Uses of GBIF in scientific research

Peer-reviewed research citing GBIF as a data source, with at least one author from Nicaragua.
For all researches, please visit our "Peer-reviewed publications" page.

List of publications

  • Singh A, Balodi K, Naithani S, Srivastava A, Singh A, Kwon-Ndung E (2017)

    Vascular plant diversity with special reference to invasion of alien species on the Doon University Campus, Dehradun, India

    International Journal of Biodiversity and Conservation 9(3) 56-76.

    The present study was conducted to assess vascular plant diversity in a modified habitat in Shivalik region. Extensive surveys were conducted to document the species in each season and identification was done with the help of regional floras. A total of 191 species comprising 181 species of angiosperms (176 genera and 76 families), 2 species of pteridophytes (2 genera and 1 family), and 8 species of gymnosperms (7 genera and 5 families) were observed. The dominant Angiosperms families include Asteraceae (18 genera and 18 species), followed by Fabaceae (16 genera and 18 species), Lamiaceae (8 genera and 9 species), Solanaceae (5 genera and 9 species), Amaranthaceae (7 genera and 8 species), Euphorbiaceae (4 genera and 8 species) and Apocynaceae (6 genera and 7 species). In Gymnosperms, 5 families were recorded which include family Pinaceae, Cycadaceae, Zamiaceae, Araucariaceae and Cupressaceae. In pteridophytes, only two species of the family Pteridaceae were recorded. The categorizations on the basis of species habit, 96 species were recorded as herbs, 23 shrubs, 48 trees, 14 climbers, 8 grasses and 2 species of ferns. On the basis of species economic importance, 111 species had medicinal value, 43 ornamental, 8 medicinal-edible, 8 fodder, 7 edible, 2 medicinal-ornamental, 2 edible-fodder, 1 medicinal-timber, 1 fuel-fodder, 1 fuel-timber-edible-ornamental, 1 medicinal-fiber, 1 medicinal-fuel-fodder-religious, 1 ornamental-fuel, 1 ornamental-religious, 1 condiment uses while rests of the 2 species have other uses. In terms of occurrence, 36.64% species were native, while 63.35% species were non-native. The study provides baseline information on a modified habitat in an important eco-region and would be helpful in monitoring the changes in future.

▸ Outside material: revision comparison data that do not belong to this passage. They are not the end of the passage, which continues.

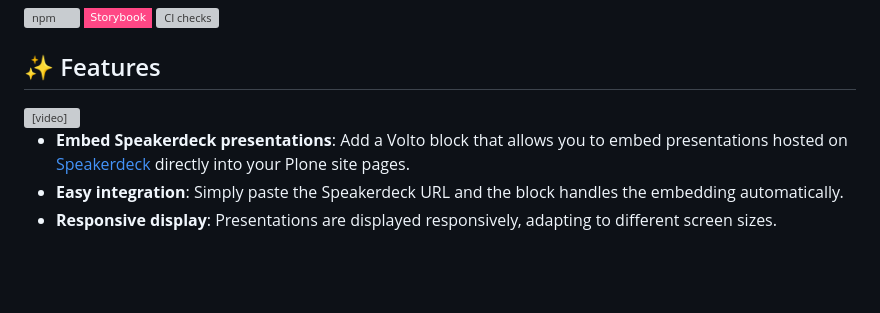
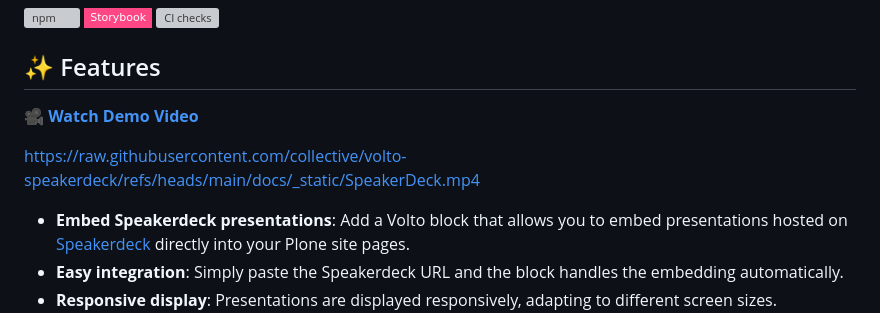
Before and after one commit to collective/volto-speakerdeck, a Markdown page: README.md, the part around the change. GitHub-like rendering; badges without logos; blank space fills up the shorter version; grey boxes are pictures that could not be loaded.

Commit message:
Internal: Testing to see if readme plays the video

```diff
--- a/README.md
+++ b/README.md
@@ -8,9 +8,9 @@ Add decks from Speakerdeck in your Plone site
 
 ## ✨ Features
 
-<video src="https://raw.githubusercontent.com/collective/volto-speakerdeck/refs/heads/main/docs/_static/SpeakerDeck.mp4" controls width="100%" style="max-width: 800px;">
-  Your browser does not support the video tag.
-</video>
+**🎥 [Watch Demo Video](https://raw.githubusercontent.com/collective/volto-speakerdeck/refs/heads/main/docs/_static/SpeakerDeck.mp4)**
+
+https://raw.githubusercontent.com/collective/volto-speakerdeck/refs/heads/main/docs/_static/SpeakerDeck.mp4
 
 - **Embed Speakerdeck presentations**: Add a Volto block that allows you to embed presentations hosted on [Speakerdeck](https://speakerdeck.com) directly into your Plone site pages.
 - **Easy integration**: Simply paste the Speakerdeck URL and the block handles the embedding automatically.
```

    Keywords: Doon University, exotic, life form, nativity, vascular plants

  • Bunn C, Läderach P, Pérez Jimenez J, Montagnon C, Schilling T (2015)

    Multiclass Classification of Agro-Ecological Zones for Arabica Coffee: An Improved Understanding of the Impacts of Climate Change.

    PloS one 10(10) e0140490.

    Cultivation of Coffea arabica is highly sensitive to and has been shown to be negatively impacted by progressive climatic changes. Previous research contributed little to support forward-looking adaptation. Agro-ecological zoning is a common tool to identify homologous environments and prioritize research. We demonstrate here a pragmatic approach to describe spatial changes in agro-climatic zones suitable for coffee under current and future climates. We defined agro-ecological zones suitable to produce arabica coffee by clustering geo-referenced coffee occurrence locations based on bio-climatic variables. We used random forest classification of climate data layers to model the spatial distribution of these agro-ecological zones. We used these zones to identify spatially explicit impact scenarios and to choose locations for the long-term evaluation of adaptation measures as climate changes. We found that in zones currently classified as hot and dry, climate change will impact arabica more than those that are better suited to it. Research in these zones should therefore focus on expanding arabica's environmental limits. Zones that currently have climates better suited for arabica will migrate upwards by about 500m in elevation. In these zones the up-slope migration will be gradual, but will likely have negative ecosystem impacts. Additionally, we identified locations that with high probability will not change their climatic characteristics and are suitable to evaluate C. arabica germplasm in the face of climate change. These locations should be used to investigate long term adaptation strategies to production systems.

    Keywords: Doon University, exotic, life form, nativity, vascular plants